After leaving Monteverde I head to La Fortuna. To get there you have to take what they call a “Jeep-Boat-Jeep” - essentially a shuttle bus to Lake Arenal, then a ferry across the lake, and then another shuttle bus on the other side.
The journey out there is on rough, winding mountain roads but the scenery is breathtaking. At one point the bus driver pulls over to the side of the road for the passengers to get some quick photos. The lush, verdant, rolling hills are amazing. In the distance the Arenal Volcano looms.
Once on the ferry, the giant is growing bigger and closer. It’s cloudy but not so much that we can’t see the volcano. Only its top is shrouded with a nebulous crown.
Once in the town of La Fortuna it is too cloudy to see the volcano anymore. I won’t catch another glimpse of it until the morning of my departure, when the clouds break for two minutes and I snap a pic with my phone on the way to breakfast.
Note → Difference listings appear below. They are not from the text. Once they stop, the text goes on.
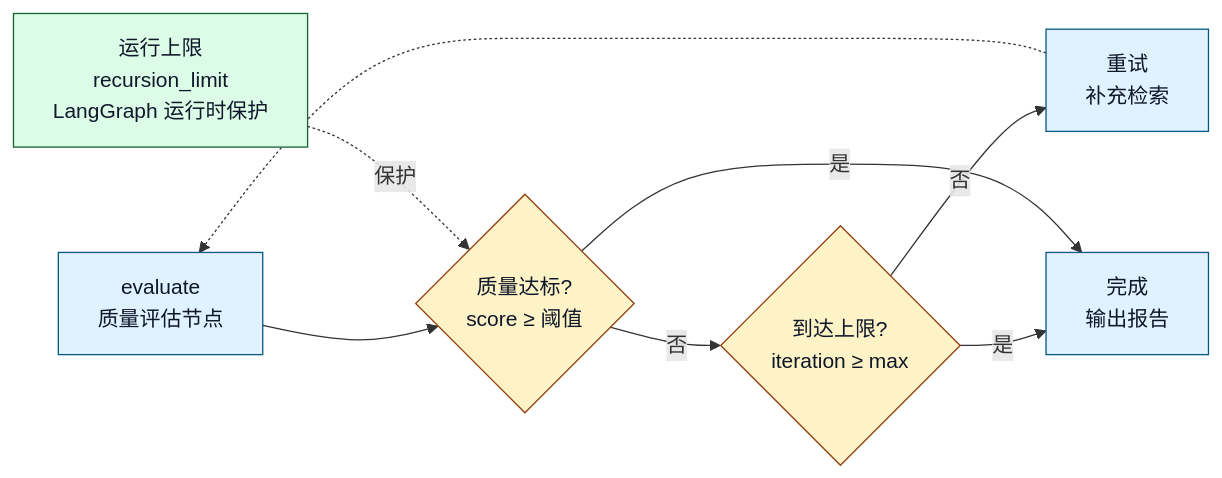
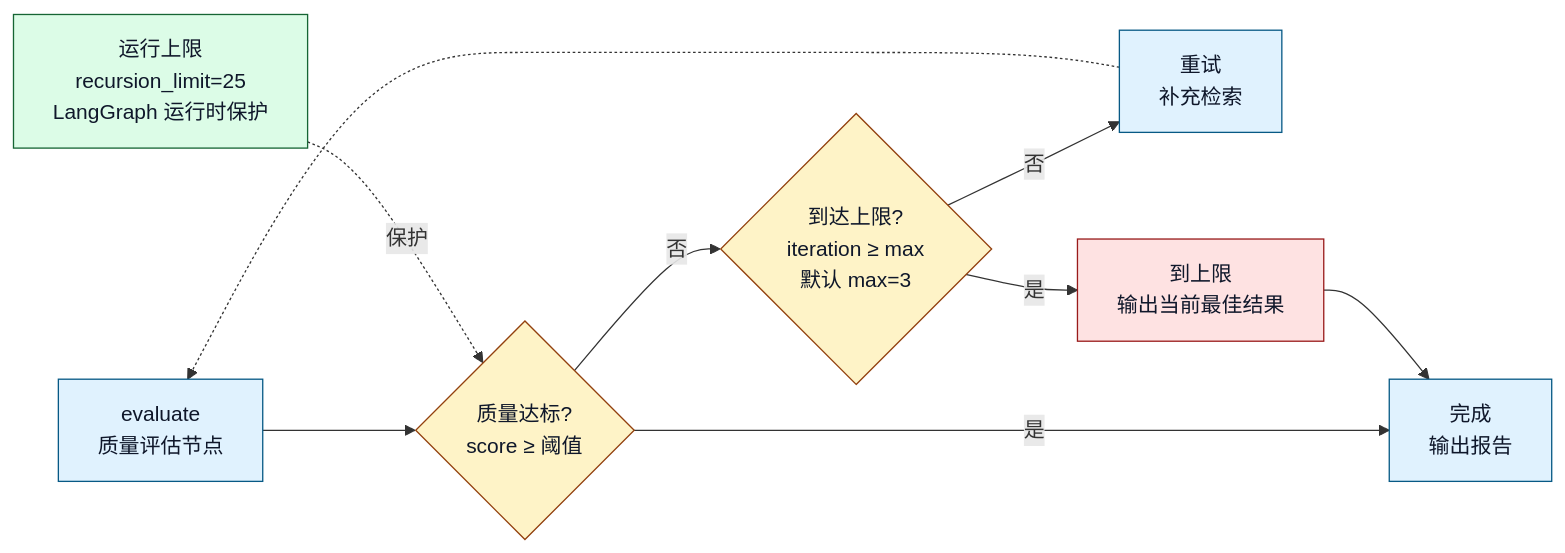
Before and after one commit to sealzrt/2026-08--agent: diagram 11 of 13 in ai-agent学习/06.LangGraph入门/16.LangGraph业务落地项目架构.md, drawn with Mermaid. The commit also changed other lines of this file and 95 other files, not shown here.

````diff
--- a/ai-agent学习/06.LangGraph入门/16.LangGraph业务落地项目架构.md
+++ b/ai-agent学习/06.LangGraph入门/16.LangGraph业务落地项目架构.md
@@ -419,16 +465,19 @@
 ```mermaid
 flowchart LR
     Eval["evaluate<br/>质量评估节点"] --> Q1{"质量达标?<br/>score ≥ 阈值"}
-    Q1 -->|否| Q2{"到达上限?<br/>iteration ≥ max"}
+    Q1 -->|否| Q2{"到达上限?<br/>iteration ≥ max<br/>默认 max=3"}
     Q2 -->|否| Retry["重试<br/>补充检索"]
-    Q2 -->|是| Done["完成<br/>输出报告"]
-    Q1 -->|是| Done
+    Q2 -->|是| BestEffort["到上限<br/>输出当前最佳结果"]
+    Q1 -->|是| Done["完成<br/>输出报告"]
+    BestEffort --> Done
     Retry -.-> Eval
-    Limit["运行上限<br/>recursion_limit<br/>LangGraph 运行时保护"] -.->|保护| Q1
+    Limit["运行上限<br/>recursion_limit=25<br/>LangGraph 运行时保护"] -.->|保护| Q1
     classDef core fill:#e0f2fe,stroke:#075985,color:#0f172a
     classDef biz fill:#fef3c7,stroke:#92400e,color:#0f172a
     classDef cap fill:#dcfce7,stroke:#166534,color:#0f172a
+    classDef warn fill:#fee2e2,stroke:#991b1b,color:#0f172a
     class Eval,Retry,Done core
     class Q1,Q2 biz
     class Limit cap
+    class BestEffort warn
 ```
````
The one full day I spend in La Fortuna I catch a cab to the Green Lagoon Lodge, where after paying the $12 admission fee, you can hike through their property and up Cerro Chato - Arenal’s little brother. About 10 minutes into the hike I see a strange flower that I want to snap a picture of so I pull out my Sony A7. I flick the switch to on. Nothing happens. Then I realize there is no battery. Well damn. As soon as I reach into my backpack, I’m horrified. I just remembered, in interest of lightening my pack for the hike, I took a ton of stuff out and stowed it in the locker at the hostel. Among all those things was my small bag of chargers… The battery that was supposed to be IN the camera, was in that small bag. Shit. How could I have made such a stupid mistake! As a cinematographer, and a previous camera assistant, that is a ROOKIE-FUCKING mistake. You always check that you have batteries and media before leaving for the location. Check and double-check. Jesus. I am a god-damn moron. I stand there fuming. I stand there in front of a beautiful subject. I stand there with an amazing full frame, mirrorless camera in my hand and it’s completely useless. I spend a few moments berating myself before sucking it up and putting the Sony away. I pull out my iPhone. Well, as they say, the best camera is the one you have with you… and that has a battery in it.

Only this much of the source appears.